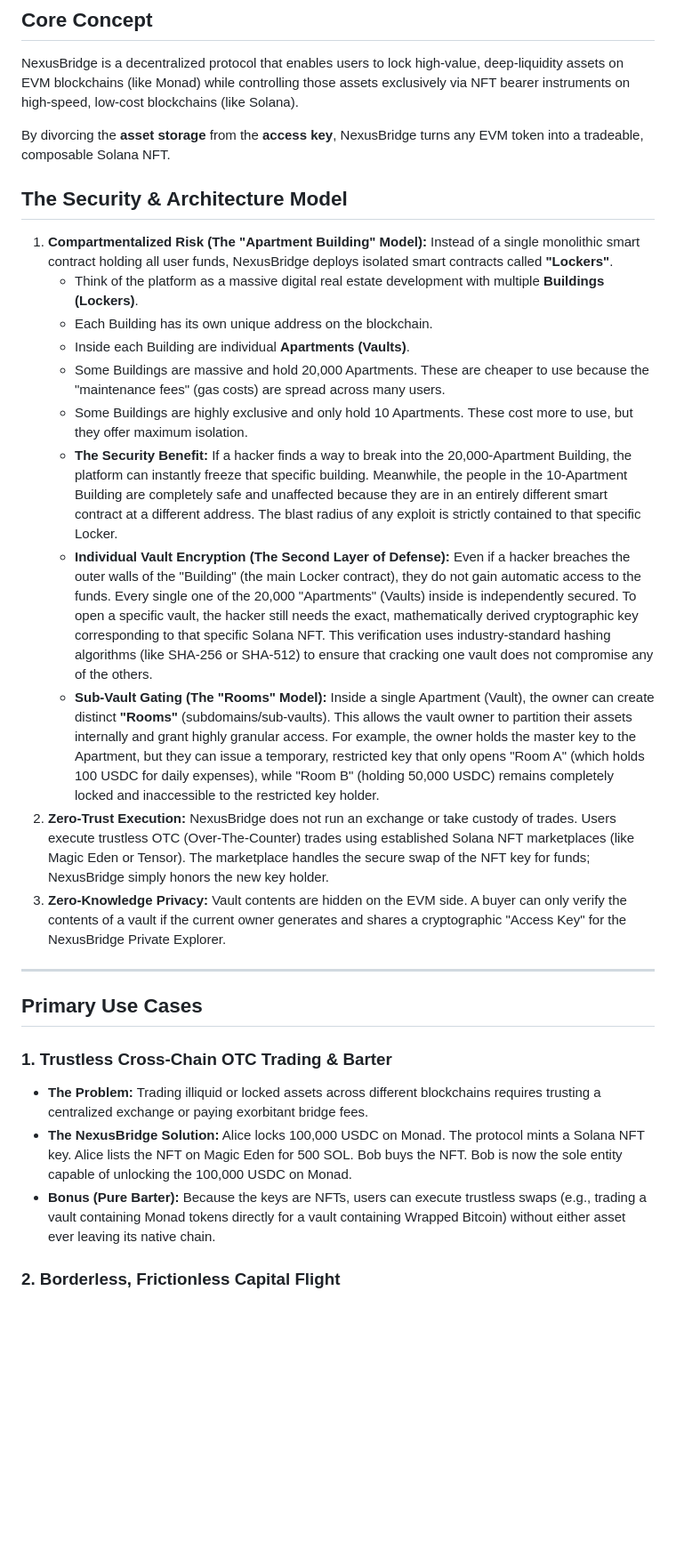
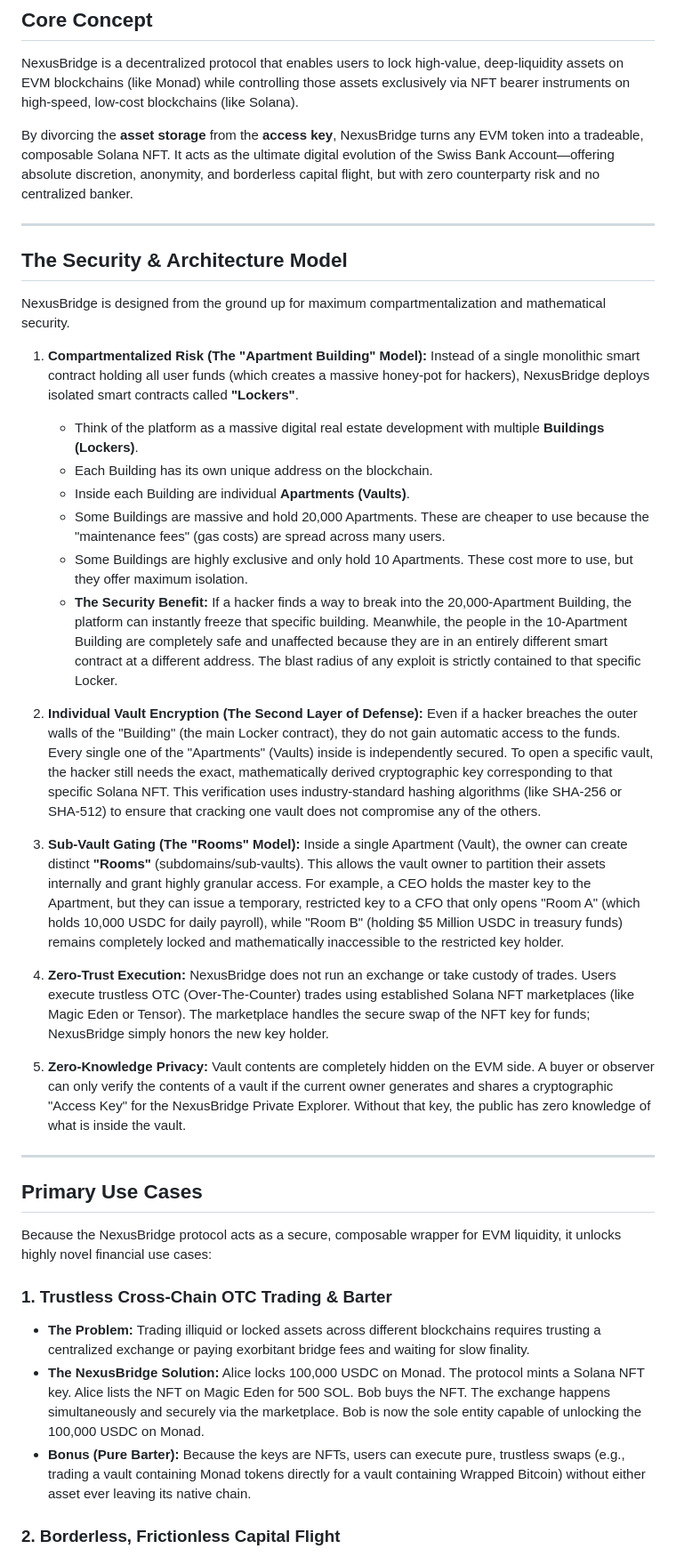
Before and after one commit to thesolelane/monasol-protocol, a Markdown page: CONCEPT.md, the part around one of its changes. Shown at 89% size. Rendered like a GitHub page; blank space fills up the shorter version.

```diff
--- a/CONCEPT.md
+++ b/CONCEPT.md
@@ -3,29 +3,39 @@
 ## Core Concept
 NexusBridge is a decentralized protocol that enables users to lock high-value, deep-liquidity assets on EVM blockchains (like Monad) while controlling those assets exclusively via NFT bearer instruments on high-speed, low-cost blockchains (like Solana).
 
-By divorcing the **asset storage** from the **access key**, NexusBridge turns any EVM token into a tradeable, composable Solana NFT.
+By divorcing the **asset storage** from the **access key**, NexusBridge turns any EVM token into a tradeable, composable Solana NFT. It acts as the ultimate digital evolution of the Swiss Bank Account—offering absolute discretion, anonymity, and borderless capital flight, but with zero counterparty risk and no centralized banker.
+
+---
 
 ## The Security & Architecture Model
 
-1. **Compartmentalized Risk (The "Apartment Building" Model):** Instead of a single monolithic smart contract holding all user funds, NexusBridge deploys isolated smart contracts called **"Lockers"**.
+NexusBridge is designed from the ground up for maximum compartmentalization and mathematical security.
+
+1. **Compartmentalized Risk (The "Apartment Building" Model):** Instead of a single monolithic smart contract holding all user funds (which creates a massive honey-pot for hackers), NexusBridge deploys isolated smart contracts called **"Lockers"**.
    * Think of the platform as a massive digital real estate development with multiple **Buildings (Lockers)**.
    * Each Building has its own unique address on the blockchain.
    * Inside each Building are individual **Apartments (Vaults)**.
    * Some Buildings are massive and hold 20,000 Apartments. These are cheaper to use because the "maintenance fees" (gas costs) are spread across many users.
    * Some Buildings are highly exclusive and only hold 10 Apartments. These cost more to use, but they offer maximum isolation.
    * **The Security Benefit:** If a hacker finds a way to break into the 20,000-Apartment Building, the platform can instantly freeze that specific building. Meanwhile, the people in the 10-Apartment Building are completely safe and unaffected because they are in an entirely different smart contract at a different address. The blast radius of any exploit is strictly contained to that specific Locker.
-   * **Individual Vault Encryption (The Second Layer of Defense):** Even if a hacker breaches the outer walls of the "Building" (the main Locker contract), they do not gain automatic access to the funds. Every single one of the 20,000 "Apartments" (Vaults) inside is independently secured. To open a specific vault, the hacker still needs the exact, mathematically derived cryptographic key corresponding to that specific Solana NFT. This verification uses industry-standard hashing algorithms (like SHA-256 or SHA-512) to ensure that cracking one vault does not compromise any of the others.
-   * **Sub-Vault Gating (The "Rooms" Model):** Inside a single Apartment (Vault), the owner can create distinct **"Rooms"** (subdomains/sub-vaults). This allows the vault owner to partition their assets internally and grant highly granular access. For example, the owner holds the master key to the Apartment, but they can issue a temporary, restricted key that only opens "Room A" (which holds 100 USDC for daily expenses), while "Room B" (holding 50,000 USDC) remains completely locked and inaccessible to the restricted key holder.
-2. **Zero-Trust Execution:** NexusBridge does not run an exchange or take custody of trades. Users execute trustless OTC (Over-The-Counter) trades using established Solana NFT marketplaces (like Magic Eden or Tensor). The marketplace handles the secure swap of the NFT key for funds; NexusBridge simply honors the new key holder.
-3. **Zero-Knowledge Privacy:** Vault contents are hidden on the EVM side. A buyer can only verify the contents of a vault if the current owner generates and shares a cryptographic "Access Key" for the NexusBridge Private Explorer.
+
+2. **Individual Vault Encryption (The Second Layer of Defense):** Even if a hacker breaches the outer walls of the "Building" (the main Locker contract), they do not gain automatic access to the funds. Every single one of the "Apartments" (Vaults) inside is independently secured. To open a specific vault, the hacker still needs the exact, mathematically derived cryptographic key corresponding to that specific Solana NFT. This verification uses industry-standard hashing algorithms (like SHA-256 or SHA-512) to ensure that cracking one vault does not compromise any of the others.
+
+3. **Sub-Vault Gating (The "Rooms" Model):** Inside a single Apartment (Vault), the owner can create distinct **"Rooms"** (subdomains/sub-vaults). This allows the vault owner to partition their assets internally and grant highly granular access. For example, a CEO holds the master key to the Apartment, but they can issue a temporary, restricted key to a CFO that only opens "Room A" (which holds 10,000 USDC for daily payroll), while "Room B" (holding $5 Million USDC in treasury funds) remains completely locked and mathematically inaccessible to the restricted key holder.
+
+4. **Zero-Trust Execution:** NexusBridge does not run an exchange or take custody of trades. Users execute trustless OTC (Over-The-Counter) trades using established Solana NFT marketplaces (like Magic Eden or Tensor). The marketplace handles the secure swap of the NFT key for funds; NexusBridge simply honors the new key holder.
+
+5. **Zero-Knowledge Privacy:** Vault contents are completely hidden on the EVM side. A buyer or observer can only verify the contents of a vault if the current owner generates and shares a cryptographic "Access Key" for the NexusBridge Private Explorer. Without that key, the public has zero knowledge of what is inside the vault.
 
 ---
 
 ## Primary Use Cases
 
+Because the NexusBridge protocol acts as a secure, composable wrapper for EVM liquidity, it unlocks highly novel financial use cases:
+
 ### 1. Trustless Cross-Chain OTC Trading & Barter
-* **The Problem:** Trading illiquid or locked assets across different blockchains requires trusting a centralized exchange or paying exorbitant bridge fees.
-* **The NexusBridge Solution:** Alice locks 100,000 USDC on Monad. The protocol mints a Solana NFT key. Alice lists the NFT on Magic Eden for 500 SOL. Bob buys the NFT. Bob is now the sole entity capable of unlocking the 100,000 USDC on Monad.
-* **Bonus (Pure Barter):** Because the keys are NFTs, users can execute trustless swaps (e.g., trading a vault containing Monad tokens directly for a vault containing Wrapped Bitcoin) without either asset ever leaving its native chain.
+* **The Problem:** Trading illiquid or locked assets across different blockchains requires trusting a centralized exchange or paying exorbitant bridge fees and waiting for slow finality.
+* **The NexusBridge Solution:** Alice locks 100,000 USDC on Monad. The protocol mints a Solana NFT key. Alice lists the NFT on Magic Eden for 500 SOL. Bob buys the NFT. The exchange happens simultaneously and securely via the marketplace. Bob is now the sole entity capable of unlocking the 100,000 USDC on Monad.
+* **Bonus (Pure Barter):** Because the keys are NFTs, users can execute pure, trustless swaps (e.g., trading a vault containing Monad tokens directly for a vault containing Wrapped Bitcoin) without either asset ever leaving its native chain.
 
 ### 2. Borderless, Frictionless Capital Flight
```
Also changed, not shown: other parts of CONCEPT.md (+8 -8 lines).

• What is required: Which lines of the records above contain the word "using"? Copy each of them.

• Exercise result:
-2. **Zero-Trust Execution:** NexusBridge does not run an exchange or take custody of trades. Users execute trustless OTC (Over-The-Counter) trades using established Solana NFT marketplaces (like Magic Eden or Tensor). The marketplace handles the secure swap of the NFT key for funds; NexusBridge simply honors the new key holder.
+4. **Zero-Trust Execution:** NexusBridge does not run an exchange or take custody of trades. Users execute trustless OTC (Over-The-Counter) trades using established Solana NFT marketplaces (like Magic Eden or Tensor). The marketplace handles the secure swap of the NFT key for funds; NexusBridge simply honors the new key holder.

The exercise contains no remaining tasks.